This is a place where Bearer tokens shine. When you use them on the frontend, sending them in the Authorization header, you are protected against CSRF.
Because, the browser leaves all management to you, and won't attach these tokens to requests automatically. Check!
Replay and integrity protection
Bearer tokens, in general, do not provide any protection against replay or modification ( integrity). While JWT provides integrity for the token itself, it does not protect the request it is attached to. Therefore the request parts (method, query parameters, headers, body) can be freely modified by an attacker in the middle.
These protection mechanisms are left to the underlying TLS protocol.
Recommended use cases
Bearer tokens are widely used on the backend thanks to OAuth 2 and JWT. They are simple and well suited for this purpose. Just attach them as a header and off you go.
These tokens can be used on the frontend as well. Lots of single-page web applications opt for using JWT as their session management mechanism. Depending on your needs JWTs may be far from ideal. It is not trivial to cover the full lifecycle of a session with these. For instance, you cannot implement logout and idle session timeout without server state. Once you have server state you lose what you gained by opting for JWT.
Taking care of your auth scheme

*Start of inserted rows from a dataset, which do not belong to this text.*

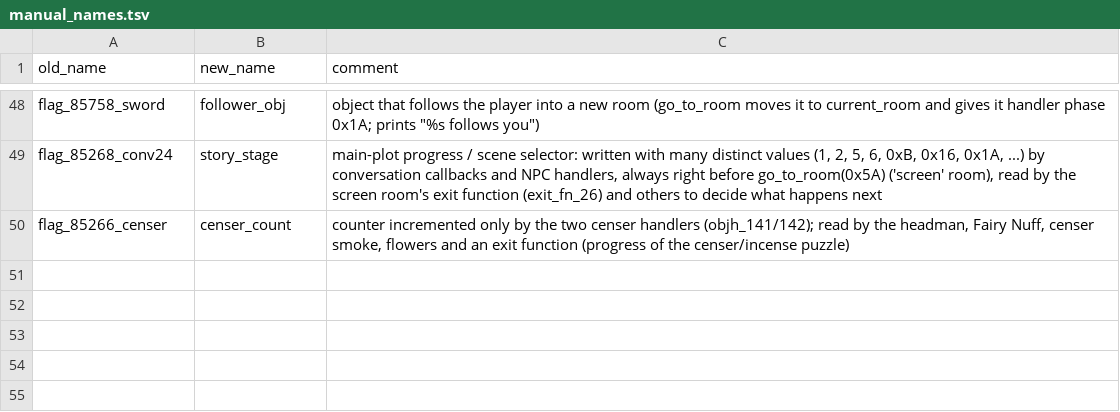
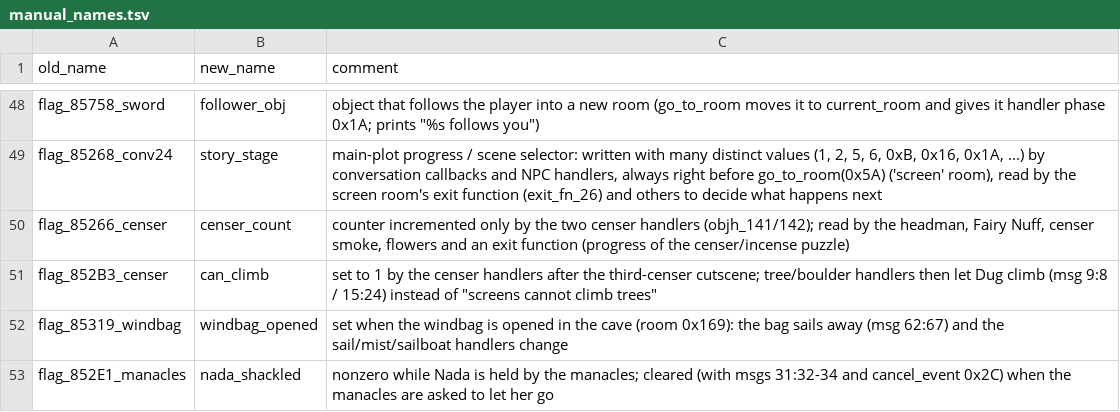
Before and after one commit to dreammaster/reverse-engineering-notes, a TSV file: xanth/reversing/analysis/manual_names.tsv, drawn as a sheet; only a part is shown, gaps mark what is left out.

```diff
--- a/xanth/reversing/analysis/manual_names.tsv
+++ b/xanth/reversing/analysis/manual_names.tsv
@@ -50 +50,4 @@ flag_85268_conv24	story_stage	main-plot progress / scene selector: written with
 flag_85266_censer	censer_count	counter incremented only by the two censer handlers (objh_141/142); read by the headman, Fairy Nuff, censer smoke, flowers and an exit function (progress of the censer/incense puzzle)
+flag_852B3_censer	can_climb	set to 1 by the censer handlers after the third-censer cutscene; tree/boulder handlers then let Dug climb (msg 9:8 / 15:24) instead of "screens cannot climb trees"
+flag_85319_windbag	windbag_opened	set when the windbag is opened in the cave (room 0x169): the bag sails away (msg 62:67) and the sail/mist/sailboat handlers change
+flag_852E1_manacles	nada_shackled	nonzero while Nada is held by the manacles; cleared (with msgs 31:32-34 and cancel_event 0x2C) when the manacles are asked to let her go
```
Also changed, not shown: xanth/reversing/analysis/xanth_flags.tsv, xanth/reversing/analysis/xanth_save_regions.tsv, 1 other file.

Backend usage is mostly trivial. Apply the best practices you would for any sensitive data. Store them encrypted, transfer them encrypted (HTTPS) and limit their exposure. Wherever you use them, keep the expiration time as low as you can. Short-lived tokens have a smaller chance of being successfully utilized after compromise. Also, consider using access and refresh tokens. Access tokens should be short-lived, due to their relatively high exposure (sent with every request, while refresh tokens can be long-lived as they are only sent when access tokens expire. OAuth flows implement this beautifully.

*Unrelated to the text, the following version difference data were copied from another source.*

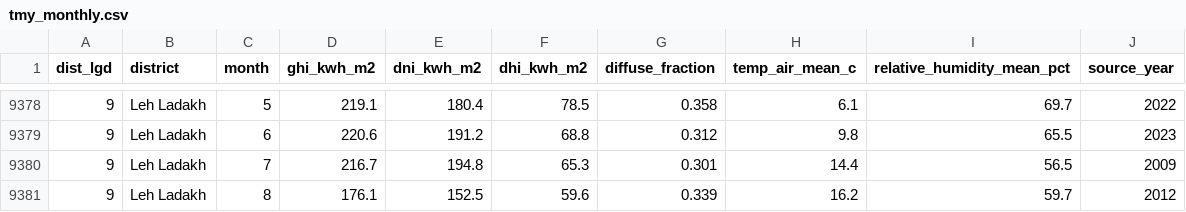
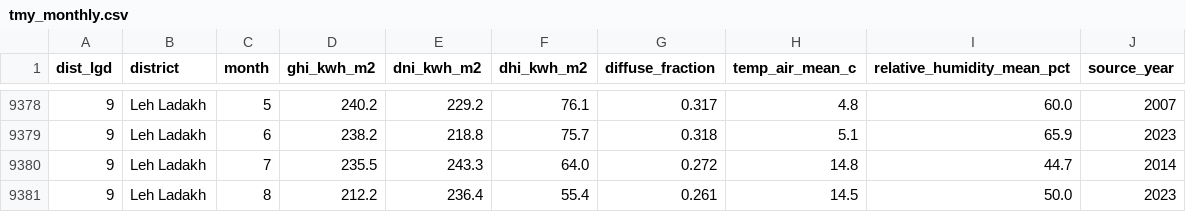
Before and after one commit to harshilsaini26/AgriPV-Designer-Tool, a CSV file: research/08_solar_weather/tmy/tmy_monthly.csv, drawn as a sheet; only a part is shown, gaps mark what is left out; the diff covers the shown part only.

```diff
--- a/research/08_solar_weather/tmy/tmy_monthly.csv
+++ b/research/08_solar_weather/tmy/tmy_monthly.csv
@@ -9378,4 +9378,4 @@ dist_lgd,district,month,ghi_kwh_m2,dni_kwh_m2,dhi_kwh_m2,diffuse_fraction,temp_a
-9,Leh Ladakh,5,219.1,180.4,78.5,0.358,6.1,69.7,2022
-9,Leh Ladakh,6,220.6,191.2,68.8,0.312,9.8,65.5,2023
-9,Leh Ladakh,7,216.7,194.8,65.3,0.301,14.4,56.5,2009
-9,Leh Ladakh,8,176.1,152.5,59.6,0.339,16.2,59.7,2012
+9,Leh Ladakh,5,240.2,229.2,76.1,0.317,4.8,60.0,2007
+9,Leh Ladakh,6,238.2,218.8,75.7,0.318,5.1,65.9,2023
+9,Leh Ladakh,7,235.5,243.3,64.0,0.272,14.8,44.7,2014
+9,Leh Ladakh,8,212.2,236.4,55.4,0.261,14.5,50.0,2023
```
Also changed, not shown: 56 edited cells elsewhere in this file, research/08_solar_weather/tmy/tmy_index.csv, 6 other files.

Coming up next
Our next topic is a bit different from what we have covered so far. It's signature schemes. What makes them unique is that there are lots of signature systems out there. They all have the same core idea, but no single standard has emerged yet (there is a draft). Signature schemes provide a higher degree of security. Applications that required such a level mostly use a custom scheme that is documented in their API docs.
So why do signatures provide better security? Does it matter which scheme you choose? Be sure to check out the next post to learn all about it!
Spot a mistake in reasoning? Have a different opinion? Sound off in the comments!